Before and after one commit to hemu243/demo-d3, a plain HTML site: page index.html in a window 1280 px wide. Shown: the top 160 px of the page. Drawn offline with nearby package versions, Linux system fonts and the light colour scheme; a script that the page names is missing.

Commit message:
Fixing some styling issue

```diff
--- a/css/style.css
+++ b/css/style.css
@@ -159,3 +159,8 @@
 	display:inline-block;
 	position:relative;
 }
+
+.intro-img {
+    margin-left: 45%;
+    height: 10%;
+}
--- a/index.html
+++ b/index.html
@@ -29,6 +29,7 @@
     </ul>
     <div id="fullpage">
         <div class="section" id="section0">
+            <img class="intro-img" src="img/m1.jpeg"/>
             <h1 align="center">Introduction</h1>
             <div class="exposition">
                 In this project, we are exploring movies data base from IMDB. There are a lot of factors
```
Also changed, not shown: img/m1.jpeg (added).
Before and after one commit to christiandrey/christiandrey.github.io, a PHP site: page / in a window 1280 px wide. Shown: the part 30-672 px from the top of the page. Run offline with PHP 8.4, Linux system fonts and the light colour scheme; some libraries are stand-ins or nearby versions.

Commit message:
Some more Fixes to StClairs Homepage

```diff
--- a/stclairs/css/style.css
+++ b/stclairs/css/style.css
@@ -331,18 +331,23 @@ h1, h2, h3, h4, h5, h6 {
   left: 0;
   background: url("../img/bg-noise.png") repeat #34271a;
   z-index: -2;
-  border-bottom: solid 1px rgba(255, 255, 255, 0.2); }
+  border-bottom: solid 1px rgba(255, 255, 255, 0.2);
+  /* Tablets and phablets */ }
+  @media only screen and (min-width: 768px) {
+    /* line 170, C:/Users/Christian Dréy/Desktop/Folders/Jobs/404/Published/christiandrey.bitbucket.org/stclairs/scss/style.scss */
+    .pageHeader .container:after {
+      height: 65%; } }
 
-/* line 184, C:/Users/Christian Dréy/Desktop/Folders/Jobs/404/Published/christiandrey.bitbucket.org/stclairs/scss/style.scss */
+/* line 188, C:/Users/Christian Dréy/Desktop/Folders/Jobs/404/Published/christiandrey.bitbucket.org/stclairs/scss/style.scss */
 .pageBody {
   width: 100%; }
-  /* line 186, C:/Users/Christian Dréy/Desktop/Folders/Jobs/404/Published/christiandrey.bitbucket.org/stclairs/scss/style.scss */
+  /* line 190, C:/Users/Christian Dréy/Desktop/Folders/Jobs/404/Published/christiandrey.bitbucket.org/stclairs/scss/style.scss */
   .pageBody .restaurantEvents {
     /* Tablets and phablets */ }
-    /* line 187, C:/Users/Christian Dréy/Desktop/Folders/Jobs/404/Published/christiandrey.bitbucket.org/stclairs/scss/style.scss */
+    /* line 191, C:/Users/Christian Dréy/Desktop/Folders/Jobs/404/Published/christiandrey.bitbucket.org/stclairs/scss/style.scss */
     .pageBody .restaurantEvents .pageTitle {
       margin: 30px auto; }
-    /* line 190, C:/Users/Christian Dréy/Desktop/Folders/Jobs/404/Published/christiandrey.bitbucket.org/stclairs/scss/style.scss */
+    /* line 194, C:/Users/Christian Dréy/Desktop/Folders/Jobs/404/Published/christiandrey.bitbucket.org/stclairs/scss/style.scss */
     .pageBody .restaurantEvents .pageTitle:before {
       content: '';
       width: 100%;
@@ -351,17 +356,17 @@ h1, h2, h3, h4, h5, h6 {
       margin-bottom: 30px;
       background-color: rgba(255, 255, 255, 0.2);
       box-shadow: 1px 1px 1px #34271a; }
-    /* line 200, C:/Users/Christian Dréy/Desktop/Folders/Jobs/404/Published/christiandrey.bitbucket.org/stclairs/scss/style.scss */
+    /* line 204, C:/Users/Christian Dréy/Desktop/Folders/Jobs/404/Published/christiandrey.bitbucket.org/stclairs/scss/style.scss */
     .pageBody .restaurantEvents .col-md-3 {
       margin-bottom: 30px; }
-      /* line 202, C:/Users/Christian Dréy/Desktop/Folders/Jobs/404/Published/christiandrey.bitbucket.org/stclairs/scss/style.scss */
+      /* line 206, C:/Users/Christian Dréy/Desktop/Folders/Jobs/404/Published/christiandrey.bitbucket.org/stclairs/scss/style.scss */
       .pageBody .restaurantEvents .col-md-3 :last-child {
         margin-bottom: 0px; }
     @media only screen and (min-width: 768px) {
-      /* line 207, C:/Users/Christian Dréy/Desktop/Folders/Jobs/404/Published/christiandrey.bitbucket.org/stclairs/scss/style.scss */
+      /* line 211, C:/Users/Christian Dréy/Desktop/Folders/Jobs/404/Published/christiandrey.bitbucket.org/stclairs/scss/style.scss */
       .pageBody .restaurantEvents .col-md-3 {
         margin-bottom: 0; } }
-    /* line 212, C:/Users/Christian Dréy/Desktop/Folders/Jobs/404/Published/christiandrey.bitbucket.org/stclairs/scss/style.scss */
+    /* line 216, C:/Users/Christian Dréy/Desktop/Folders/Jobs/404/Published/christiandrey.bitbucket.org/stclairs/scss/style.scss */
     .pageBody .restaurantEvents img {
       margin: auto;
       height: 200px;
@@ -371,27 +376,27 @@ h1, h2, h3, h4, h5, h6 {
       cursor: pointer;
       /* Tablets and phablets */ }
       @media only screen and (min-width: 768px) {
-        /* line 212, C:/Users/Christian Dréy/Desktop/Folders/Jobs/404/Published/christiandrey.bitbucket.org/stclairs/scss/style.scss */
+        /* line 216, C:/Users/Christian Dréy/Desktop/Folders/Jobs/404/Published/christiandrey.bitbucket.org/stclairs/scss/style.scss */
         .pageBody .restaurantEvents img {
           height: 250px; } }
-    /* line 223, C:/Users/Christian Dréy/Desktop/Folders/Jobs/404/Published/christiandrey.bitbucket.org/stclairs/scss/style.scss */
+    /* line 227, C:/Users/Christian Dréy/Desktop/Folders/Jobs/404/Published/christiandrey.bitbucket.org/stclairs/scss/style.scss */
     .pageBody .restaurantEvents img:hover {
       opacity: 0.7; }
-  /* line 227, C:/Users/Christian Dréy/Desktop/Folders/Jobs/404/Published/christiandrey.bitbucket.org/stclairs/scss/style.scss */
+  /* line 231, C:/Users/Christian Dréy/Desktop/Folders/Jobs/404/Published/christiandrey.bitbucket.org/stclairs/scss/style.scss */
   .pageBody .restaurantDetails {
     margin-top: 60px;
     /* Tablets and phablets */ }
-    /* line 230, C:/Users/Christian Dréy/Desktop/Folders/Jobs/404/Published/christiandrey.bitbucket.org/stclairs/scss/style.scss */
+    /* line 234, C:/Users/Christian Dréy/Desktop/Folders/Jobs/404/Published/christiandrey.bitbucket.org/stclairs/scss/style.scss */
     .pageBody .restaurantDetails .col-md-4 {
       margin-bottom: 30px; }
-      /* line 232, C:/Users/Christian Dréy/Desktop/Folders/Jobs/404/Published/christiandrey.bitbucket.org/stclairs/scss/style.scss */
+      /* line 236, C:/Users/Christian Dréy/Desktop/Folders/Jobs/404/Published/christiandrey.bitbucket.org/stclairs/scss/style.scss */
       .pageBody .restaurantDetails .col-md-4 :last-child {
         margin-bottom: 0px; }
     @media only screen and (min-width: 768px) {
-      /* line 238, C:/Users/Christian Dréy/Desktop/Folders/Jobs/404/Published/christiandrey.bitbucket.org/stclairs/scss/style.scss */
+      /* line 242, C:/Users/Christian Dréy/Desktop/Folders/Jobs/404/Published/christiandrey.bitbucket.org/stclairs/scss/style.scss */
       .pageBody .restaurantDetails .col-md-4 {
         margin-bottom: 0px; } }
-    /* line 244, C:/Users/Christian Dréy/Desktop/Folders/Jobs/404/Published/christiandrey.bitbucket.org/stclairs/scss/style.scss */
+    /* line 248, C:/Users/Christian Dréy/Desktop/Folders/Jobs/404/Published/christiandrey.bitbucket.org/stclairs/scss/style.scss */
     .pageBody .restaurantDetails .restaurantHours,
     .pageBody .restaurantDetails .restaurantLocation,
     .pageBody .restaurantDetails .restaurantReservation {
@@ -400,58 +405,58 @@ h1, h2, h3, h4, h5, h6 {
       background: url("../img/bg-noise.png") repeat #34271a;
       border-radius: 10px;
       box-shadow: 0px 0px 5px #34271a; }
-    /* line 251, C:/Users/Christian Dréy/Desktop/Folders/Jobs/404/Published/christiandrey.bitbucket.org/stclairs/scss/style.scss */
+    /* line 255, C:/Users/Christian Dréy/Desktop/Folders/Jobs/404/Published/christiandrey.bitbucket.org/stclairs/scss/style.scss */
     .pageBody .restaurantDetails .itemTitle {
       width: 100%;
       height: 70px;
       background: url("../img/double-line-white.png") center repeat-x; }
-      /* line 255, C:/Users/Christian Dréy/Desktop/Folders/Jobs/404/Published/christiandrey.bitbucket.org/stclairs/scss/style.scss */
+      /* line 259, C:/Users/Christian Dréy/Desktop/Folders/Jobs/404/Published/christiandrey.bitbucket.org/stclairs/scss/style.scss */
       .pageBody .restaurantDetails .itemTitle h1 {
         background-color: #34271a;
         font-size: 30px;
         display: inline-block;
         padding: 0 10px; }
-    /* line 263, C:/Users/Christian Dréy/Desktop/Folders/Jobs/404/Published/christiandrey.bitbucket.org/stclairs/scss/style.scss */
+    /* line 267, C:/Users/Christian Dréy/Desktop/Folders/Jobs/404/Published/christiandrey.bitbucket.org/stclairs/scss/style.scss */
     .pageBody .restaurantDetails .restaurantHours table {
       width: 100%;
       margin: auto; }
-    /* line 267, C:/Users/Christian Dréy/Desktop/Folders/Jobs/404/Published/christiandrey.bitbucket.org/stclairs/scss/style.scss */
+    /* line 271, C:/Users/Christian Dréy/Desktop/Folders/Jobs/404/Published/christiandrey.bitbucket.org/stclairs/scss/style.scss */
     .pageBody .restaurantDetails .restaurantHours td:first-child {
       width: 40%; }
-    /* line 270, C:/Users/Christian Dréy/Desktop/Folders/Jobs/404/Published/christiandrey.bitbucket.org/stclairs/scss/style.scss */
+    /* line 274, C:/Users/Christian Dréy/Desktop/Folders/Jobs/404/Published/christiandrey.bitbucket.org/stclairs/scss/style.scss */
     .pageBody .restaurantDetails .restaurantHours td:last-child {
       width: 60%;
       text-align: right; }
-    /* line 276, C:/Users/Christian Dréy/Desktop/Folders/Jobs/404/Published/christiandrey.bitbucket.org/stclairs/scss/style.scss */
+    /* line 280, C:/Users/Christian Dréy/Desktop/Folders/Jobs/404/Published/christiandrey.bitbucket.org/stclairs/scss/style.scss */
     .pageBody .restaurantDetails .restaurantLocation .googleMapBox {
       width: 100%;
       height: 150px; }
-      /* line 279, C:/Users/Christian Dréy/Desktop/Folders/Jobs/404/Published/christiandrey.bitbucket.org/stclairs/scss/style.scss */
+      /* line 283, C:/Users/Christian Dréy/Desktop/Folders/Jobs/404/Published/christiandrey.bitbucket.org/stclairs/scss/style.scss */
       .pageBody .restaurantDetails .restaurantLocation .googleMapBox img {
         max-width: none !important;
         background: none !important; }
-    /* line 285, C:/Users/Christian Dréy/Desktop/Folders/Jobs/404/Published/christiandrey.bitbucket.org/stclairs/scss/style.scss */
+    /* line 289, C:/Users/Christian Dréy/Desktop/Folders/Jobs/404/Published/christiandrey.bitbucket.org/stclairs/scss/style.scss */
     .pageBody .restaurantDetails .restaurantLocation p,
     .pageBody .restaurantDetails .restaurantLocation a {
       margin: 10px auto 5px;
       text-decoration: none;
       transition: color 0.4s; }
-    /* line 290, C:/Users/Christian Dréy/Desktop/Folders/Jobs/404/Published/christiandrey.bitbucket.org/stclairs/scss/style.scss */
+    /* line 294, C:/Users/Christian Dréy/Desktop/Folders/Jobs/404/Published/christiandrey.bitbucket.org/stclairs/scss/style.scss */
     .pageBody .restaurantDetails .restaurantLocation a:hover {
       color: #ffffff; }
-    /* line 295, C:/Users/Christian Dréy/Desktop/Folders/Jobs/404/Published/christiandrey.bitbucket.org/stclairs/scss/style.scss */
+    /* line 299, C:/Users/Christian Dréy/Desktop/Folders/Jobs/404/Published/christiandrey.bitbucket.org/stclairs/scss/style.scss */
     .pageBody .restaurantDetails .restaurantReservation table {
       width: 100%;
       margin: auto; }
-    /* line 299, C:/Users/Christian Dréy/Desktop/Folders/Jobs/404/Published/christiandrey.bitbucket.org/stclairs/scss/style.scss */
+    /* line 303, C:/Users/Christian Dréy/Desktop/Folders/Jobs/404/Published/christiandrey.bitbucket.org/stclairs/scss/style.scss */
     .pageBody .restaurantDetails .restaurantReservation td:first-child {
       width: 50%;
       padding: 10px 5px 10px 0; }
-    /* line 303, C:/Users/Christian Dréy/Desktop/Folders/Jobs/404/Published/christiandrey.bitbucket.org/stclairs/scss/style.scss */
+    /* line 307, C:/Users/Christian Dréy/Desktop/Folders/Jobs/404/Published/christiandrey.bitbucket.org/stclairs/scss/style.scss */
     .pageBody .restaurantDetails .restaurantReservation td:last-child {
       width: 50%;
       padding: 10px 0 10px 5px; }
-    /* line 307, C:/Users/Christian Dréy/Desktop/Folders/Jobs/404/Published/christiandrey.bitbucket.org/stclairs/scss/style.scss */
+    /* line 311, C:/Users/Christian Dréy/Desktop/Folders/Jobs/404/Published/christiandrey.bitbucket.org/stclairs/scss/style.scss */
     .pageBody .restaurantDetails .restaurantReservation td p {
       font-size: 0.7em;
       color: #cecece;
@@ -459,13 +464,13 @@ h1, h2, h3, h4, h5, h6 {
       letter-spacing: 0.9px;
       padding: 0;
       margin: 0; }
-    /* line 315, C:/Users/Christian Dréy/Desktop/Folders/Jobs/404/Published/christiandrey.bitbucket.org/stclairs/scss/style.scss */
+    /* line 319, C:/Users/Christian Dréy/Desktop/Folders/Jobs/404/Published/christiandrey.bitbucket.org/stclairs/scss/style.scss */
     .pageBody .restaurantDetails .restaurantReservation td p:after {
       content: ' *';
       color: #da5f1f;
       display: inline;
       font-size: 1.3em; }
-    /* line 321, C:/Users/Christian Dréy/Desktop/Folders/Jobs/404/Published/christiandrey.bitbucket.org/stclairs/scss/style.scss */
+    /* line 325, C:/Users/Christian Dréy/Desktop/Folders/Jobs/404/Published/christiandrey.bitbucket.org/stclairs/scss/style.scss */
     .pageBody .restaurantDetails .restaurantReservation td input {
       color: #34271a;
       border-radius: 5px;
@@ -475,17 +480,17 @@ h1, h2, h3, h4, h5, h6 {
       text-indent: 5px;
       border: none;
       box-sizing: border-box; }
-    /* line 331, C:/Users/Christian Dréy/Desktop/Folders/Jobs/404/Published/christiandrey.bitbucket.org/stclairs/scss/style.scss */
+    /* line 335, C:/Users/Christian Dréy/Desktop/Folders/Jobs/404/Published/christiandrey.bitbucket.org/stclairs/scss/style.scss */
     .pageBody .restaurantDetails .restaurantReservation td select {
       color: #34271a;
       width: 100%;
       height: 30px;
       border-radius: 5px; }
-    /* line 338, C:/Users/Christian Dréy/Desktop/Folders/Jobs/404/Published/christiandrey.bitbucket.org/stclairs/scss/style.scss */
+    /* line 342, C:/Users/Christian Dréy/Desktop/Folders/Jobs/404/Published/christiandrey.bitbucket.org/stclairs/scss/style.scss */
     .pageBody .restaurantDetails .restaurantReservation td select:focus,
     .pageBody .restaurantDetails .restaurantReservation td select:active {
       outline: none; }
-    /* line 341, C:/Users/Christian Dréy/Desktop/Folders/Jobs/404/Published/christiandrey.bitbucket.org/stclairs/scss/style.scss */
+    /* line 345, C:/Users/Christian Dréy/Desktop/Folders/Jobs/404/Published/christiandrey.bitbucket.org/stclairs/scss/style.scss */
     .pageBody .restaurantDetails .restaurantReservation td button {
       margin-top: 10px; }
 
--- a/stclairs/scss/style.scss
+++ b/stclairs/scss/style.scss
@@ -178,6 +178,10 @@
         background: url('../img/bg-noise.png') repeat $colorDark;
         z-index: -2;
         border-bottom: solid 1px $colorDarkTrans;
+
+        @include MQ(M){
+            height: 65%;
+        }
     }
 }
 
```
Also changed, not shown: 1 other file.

WHAT IS EXPECTED ▸ Reproduce every line above that contains the string "child".

FINISHED EXERCISE ▸
       .pageBody .restaurantEvents .col-md-3 :last-child {
       .pageBody .restaurantDetails .col-md-4 :last-child {
     .pageBody .restaurantDetails .restaurantHours td:first-child {
     .pageBody .restaurantDetails .restaurantHours td:last-child {
     .pageBody .restaurantDetails .restaurantReservation td:first-child {
     .pageBody .restaurantDetails .restaurantReservation td:last-child {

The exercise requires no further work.